Obviously, all this scientific research would be nothing without an aesthetic approach. In Paleobiologica I aimed to emphasize organisms as kinetic constituents of the landscape and, at the same time, I aspired for a sense of unity between the inorganic and organic elements. The large size of the paintings (some of them are 9×4 meters!) challenged me to achieve rhythm and harmony in the whole structure of the artworks.

In order to reach the aforementioned aims, I chose a mixture of digital tools for experimenting more with the arrangement of the visual ingredients. Indeed I did not follow formal rules of composition a priori, but I preferred to test various solutions. Similarly, I did not choose any artist as source of inspiration, although my favorite painters inevitably affected the visual language of Paleobiologica. For instance, when I wanted to depict the successive phases of a Deinonychus attack, I have been unconsciously influenced by the futurist Giacomo Balla (i.e. ‘Dynamism of a Dog on a Leash’).

Visitors in front of my ‘Dynamism of a Deinonychus’.

Visitors interacting with King of the Forest, in which I represented Tyrannosaurus, Parasaurolophus and several social hymenopterans.

I am a paleontologist, and fossils are my key for a world of prehistoric visions.
To the paleontologist’s eyes, fossils unveil tantalizing glimpses of the Earth’s prehistoric past. A fossil bone become an agile and elegant dinosaur. A fossil trackway materialize a herd of gigantic creatures. To the paleontologist, fossils are not just dust-covered objects, but vibrant experiences of sympathy through which the marvels of life are revealed.

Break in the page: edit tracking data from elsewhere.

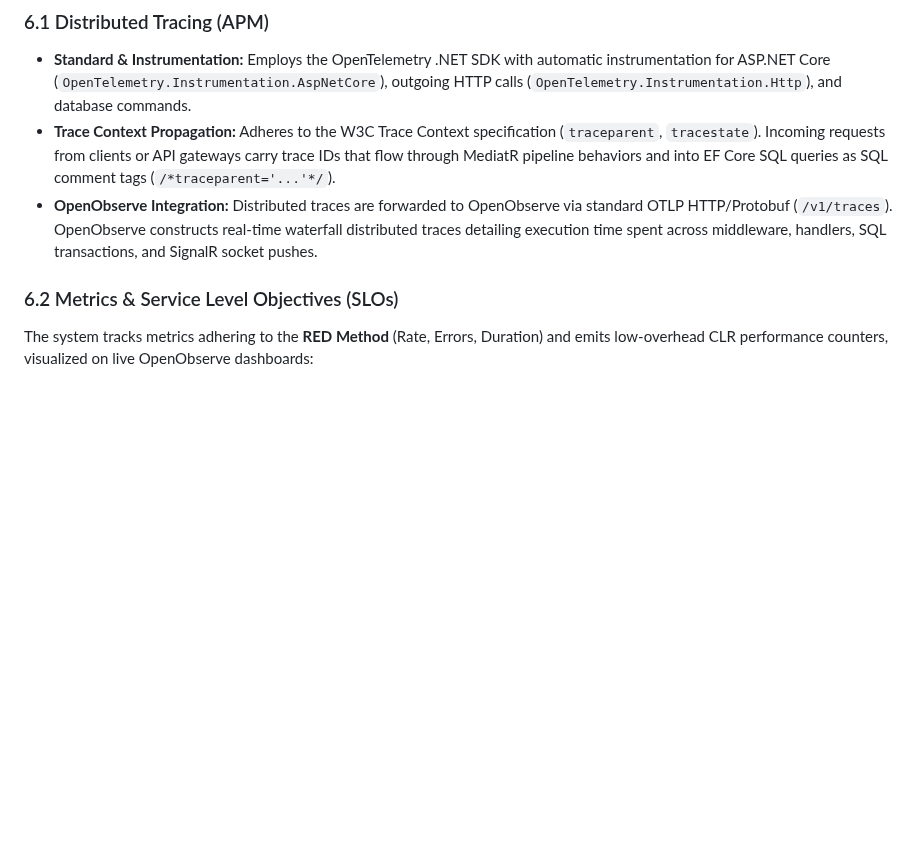
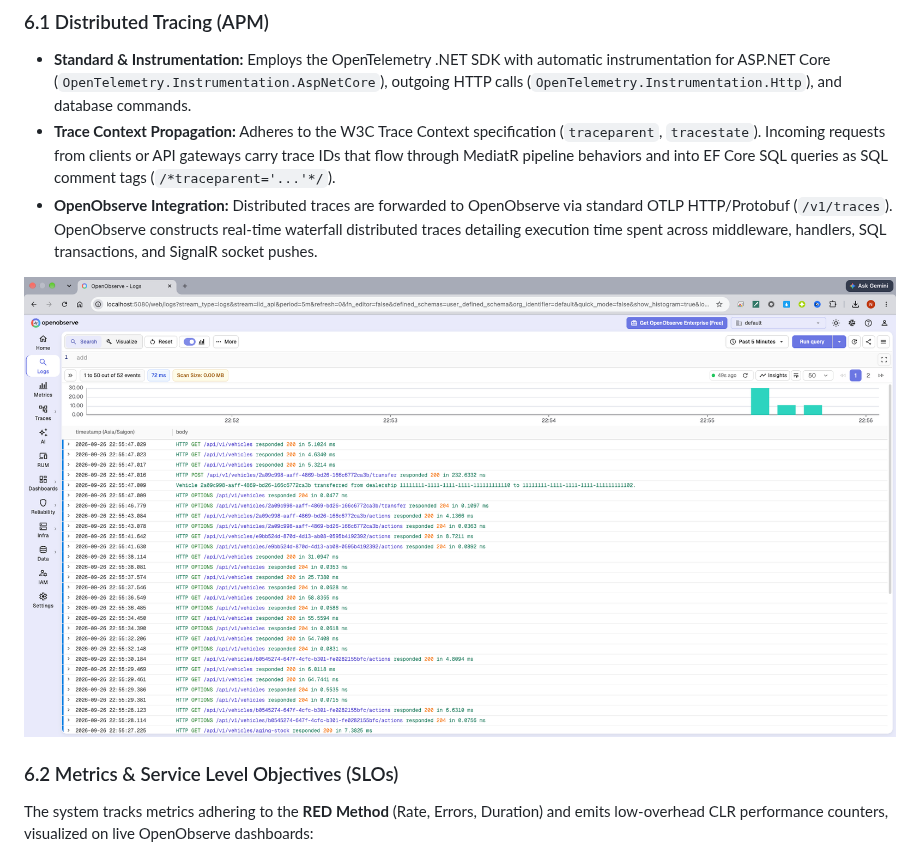
Before and after one commit to namdang-219/InventoryDashboard, a Markdown page: docs/SYSTEM_DESIGN.md, the part around the change. GitHub-like rendering; pictures changed too: docs/images/oo.png (added); blank space fills up the shorter version.

Commit message:
docs: add OpenObserve live telemetry screenshot to system design document

```diff
--- a/docs/SYSTEM_DESIGN.md
+++ b/docs/SYSTEM_DESIGN.md
@@ -466,6 +466,8 @@ Production readiness requires comprehensive observability across the three core
 - **Trace Context Propagation:** Adheres to the W3C Trace Context specification (`traceparent`, `tracestate`). Incoming requests from clients or API gateways carry trace IDs that flow through MediatR pipeline behaviors and into EF Core SQL queries as SQL comment tags (`/*traceparent='...'*/`).
 - **OpenObserve Integration:** Distributed traces are forwarded to OpenObserve via standard OTLP HTTP/Protobuf (`/v1/traces`). OpenObserve constructs real-time waterfall distributed traces detailing execution time spent across middleware, handlers, SQL transactions, and SignalR socket pushes.
 
+![OpenObserve Live Telemetry & Structured Log Stream](./images/oo.png)
+
 ### 6.2 Metrics & Service Level Objectives (SLOs)
 The system tracks metrics adhering to the **RED Method** (Rate, Errors, Duration) and emits low-overhead CLR performance counters, visualized on live OpenObserve dashboards:
 
```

To my eyes, fossils are alive.

Garden of Life, portraying a Vendian scenario.



600 million years in art